### All GRE Math Resources

## Example Questions

### Example Question #1 : Sequences

The sequence is defined by:

What is ?

**Possible Answers:**

**Correct answer:**

Begin by interpreting the general definition:

This means that every number in the sequence is five greater than the element preceding it. For instance:

It is easiest to count upwards:

### Example Question #101 : Arithmetic

The sequence is defined by:

What is the value of ?

**Possible Answers:**

**Correct answer:**

For this problem, you definitely do not want to "count upwards" to the full value of the sequence. Therefore, the best approach is to consider the general pattern that arises from the general definition:

This means that for every element in the list, each one is greater than the one preceding it. For instance:

Now, notice that the first element is:

The second is:

The third could be represented as:

And so forth...

Now, notice that for the third element, there are only *two* instances of . We could rewrite our sequence:

This value will always "lag behind" by one. Therefore, for the st element, you will have:

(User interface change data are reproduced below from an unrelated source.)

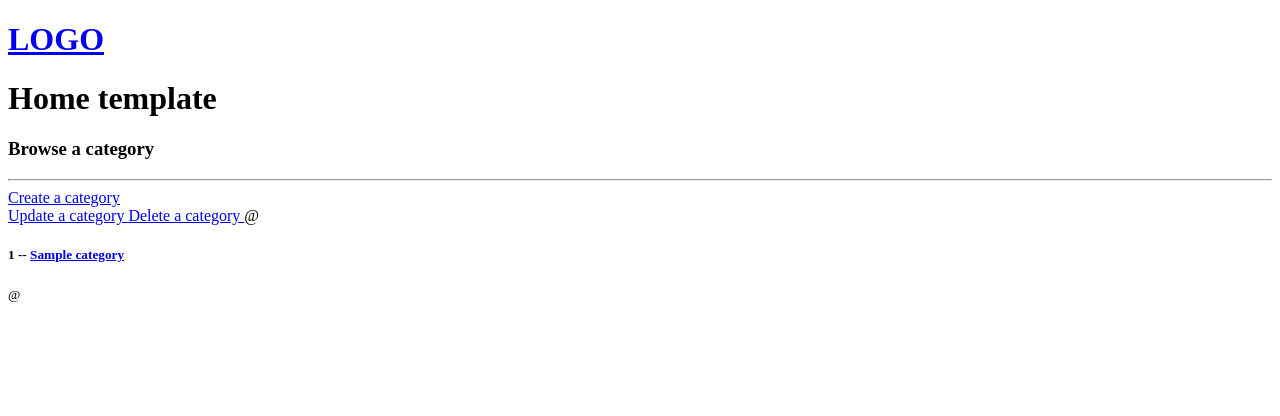
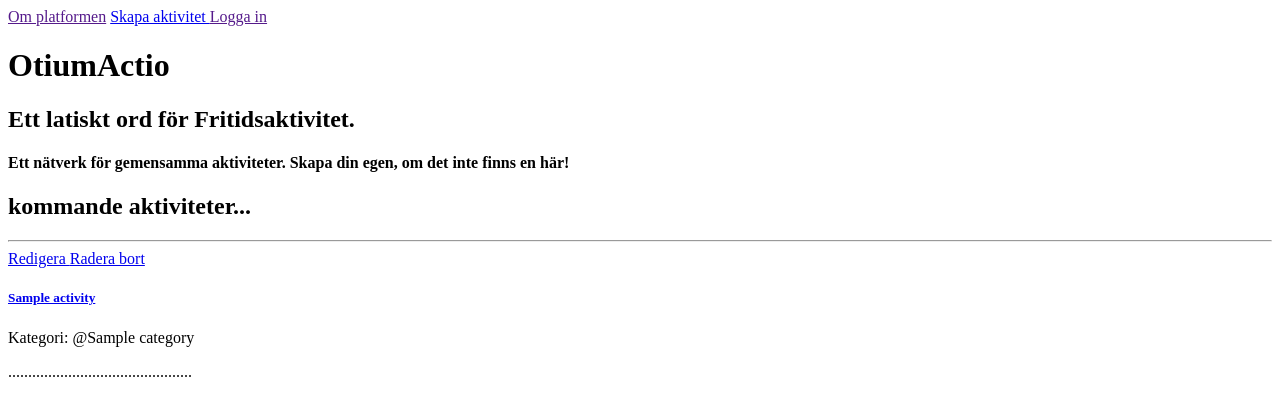
Before and after one commit to niloufar-rashedi/OtiumActio_PythonDjango, a Django app: page / in a window 1280 px wide. Shown: the top 416 px of the page. Run offline with Django 4.2, Linux system fonts and the light colour scheme; tables that the repository leaves empty hold one stand-in row (values such as "Sample post").

Commit message:
Added activity model

```diff
--- a/OtiumActio/base/models.py
+++ b/OtiumActio/base/models.py
@@ -33,18 +33,20 @@ class Message(models.Model):
         return self.body[0:50]
 class Category(models.Model):
     name = models.CharField(max_length=200)
+    class Meta:
+        verbose_name_plural = "Categories"
     def __str__(self):
         return self.name
 
 class Activity(models.Model):
     name = models.CharField(max_length=200)
     description = models.TextField(null=True, blank=True)
-    participants = models.ForeignKey(User, on_delete=models.CASCADE)
     category = models.ForeignKey(Category, on_delete=models.CASCADE)
     updated = models.DateTimeField(auto_now=True)
     created = models.DateTimeField(auto_now_add=True)
 
     class Meta:
         ordering = ['-updated', '-created']
+        verbose_name_plural = "Activities"
     def __str__(self):
         return self.name
--- a/OtiumActio/base/templates/base/home.html
+++ b/OtiumActio/base/templates/base/home.html
@@ -8,28 +8,26 @@
 {% extends 'main.html' %}
 
 {% block content %}
-<h1>Home template</h1>
-
+<h1>OtiumActio</h1>
+<h2>Ett latiskt ord för Fritidsaktivitet.</h2>
+<h4>Ett nätverk för gemensamma aktiviteter. Skapa din egen, om det inte finns en här!</h4>
 <div>
     <div>
-        <h3>Browse a category</h3>
+        <h2>kommande aktiviteter...</h2>
         <hr>
     </div>
     <div>
 
     </div>
+    <div>
+        {% for activity in acitivities %}
+        <div>
+        <a href="{% url 'update-activity' activity.id %}"> Redigera </a>
+        <a href="{% url 'delete-activity' activity.id %}"> Radera bort</a>
 
-    <div>
-        <a href="{% url 'create-category' %}"> Create a category </a>
-    </div>
-    <div>
-        {% for category in categories %}
-        <div>
-        <a href="{% url 'update-category' category.id %}"> Update a category </a>
-        <a href="{% url 'delete-category' category.id %}"> Delete a category </a>
-            <spin>@{{category.participant.username}}</spin>
-            <h5>{{category.id}} -- <a href="{% url 'category' category.id %}"> {{category.name }}</a></h5>
-            <small>@{{category.topic.name}}</small>
+            <h5><a href="{% url 'activity' activity.id %}"> {{activity.name }}</a></h5>
+            <spin>Kategori: @{{activity.category.name}}</spin>
+            <p>..............................................</p>
         </div>
         {% endfor %}
     </div>
--- a/OtiumActio/base/urls.py
+++ b/OtiumActio/base/urls.py
@@ -8,5 +8,9 @@ urlpatterns = [
     path('create-category', views.createCategory, name="create-category"),
     path('update-category/<str:pk>/', views.updateCategory, name="update-category"),
     path('delete-category/<str:pk>/', views.deleteCategory, name="delete-category"),
+    path('activity/<str:pk>/', views.activity, name="activity"),
+    path('create-activity', views.createActivity, name="create-activity"),
+    path('update-activity/<str:pk>/', views.updateActivity, name="update-activity"),
+    path('delete-activity/<str:pk>/', views.deleteActivity, name="delete-activity"),
 
 ]
--- a/OtiumActio/base/views.py
+++ b/OtiumActio/base/views.py
@@ -1,7 +1,7 @@
 from django.shortcuts import render, redirect
 from django.http import HttpResponse
-from .models import Room, Category
-from.forms import CategoryForm
+from .models import Room, Category, Activity
+from.forms import CategoryForm, ActivityForm
 # Create your views here.
 
 rooms = [
@@ -12,7 +12,9 @@ rooms = [
 def home(request):
     #return HttpResponse('Home page')
     categories = Category.objects.all()
-    context = {'categories': categories}
+    acitivities = Activity.objects.all()
+    #context = {'categories': categories}
+    context = {'acitivities': acitivities}
     return render(request, 'base/home.html', context)
 
 def category(request, pk):
@@ -23,12 +25,29 @@ def category(request, pk):
     #         room = i
     context = {'category': category}
     return render(request, 'base/category.html', context)
-
+def activity(request, pk):
+    #category = None
+    activity = Activity.objects.get(id=pk)
+    # for i in rooms:
+    #     if i['id'] == int(pk):
+    #         room = i
+    context = {'activity': activity}
+    return render(request, 'base/activity.html', context)
 def createCategory(request):
     form = CategoryForm()
     if request.method == 'POST':
         #print(request.POST)
         form = CategoryForm(request.POST)
+        if form.is_valid():
+            form.save()
+            return redirect('home')
+    context = {'form': form}
+    return render(request, 'base/category_form.html', context)
+def createActivity(request):
+    form = ActivityForm()
+    if request.method == 'POST':
+        #print(request.POST)
+        form = ActivityForm(request.POST)
         if form.is_valid():
             form.save()
             return redirect('home')
@@ -51,3 +70,19 @@ def deleteCategory(request, pk):
         category.delete()
         return redirect('home')
     return render(request, 'base/delete.html',{'obj':category})
+def updateActivity(request, pk):
+    category = Activity.objects.get(id=pk)
+    form = ActivityForm(instance=category)
+    if request.method == 'POST':
+        form = ActivityForm(request.POST, instance=category)
+        if form.is_valid():
+            form.save()
+            return redirect('home')
+    context = {'form': form}
+    return render(request, 'base/activity_form.html', context)
+def deleteActivity(request, pk):
+    activity = Activity.objects.get(id=pk)
+    if request.method == 'POST':
+        activity.delete()
+        return redirect('home')
+    return render(request, 'base/delete.html',{'obj':activity})
--- a/OtiumActio/templates/navbar.html
+++ b/OtiumActio/templates/navbar.html
@@ -1,3 +1,6 @@
-<a href="/">
-    <h1>LOGO</h1>
-</a>
+
+    <div class="dropdown-menu">
+        <a href="" class="dropdown-link">Om platformen</a>
+        <a href="{% url 'create-activity' %}"> Skapa aktivitet </a>
+        <a href="" class="dropdown-link">Logga in</a>
+    </div>
```
Also changed, not shown: OtiumActio/base/forms.py (+6 -1 lines), OtiumActio/base/templates/base/activity_form.html (added, +19 -0 lines), OtiumActio/base/migrations/0004_alter_activity_participants.py (added), OtiumActio/base/migrations/0005_remove_activity_participants.py (added), OtiumActio/base/migrations/0006_alter_activity_options_alter_category_options.py (added), OtiumActio/db.sqlite3.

### Example Question #1 : Nth Term Of An Arithmetic Sequence

The sequence is defined by:

What is the value of ?

**Possible Answers:**

**Correct answer:**

For this problem, you definitely do not want to "count upwards" to the full value of the sequence. Therefore, the best approach is to consider the general pattern that arises from the general definition:

This means that for every element in the list, each one is less than the one preceding it. For instance:

Now, notice that the first element is:

The second is:

The third could be represented as:

And so forth...

Now, notice that for the third element, there are only *two* instances of . We could rewrite our sequence:

This value will always "lag behind" by one. Therefore, for the th element, you will have: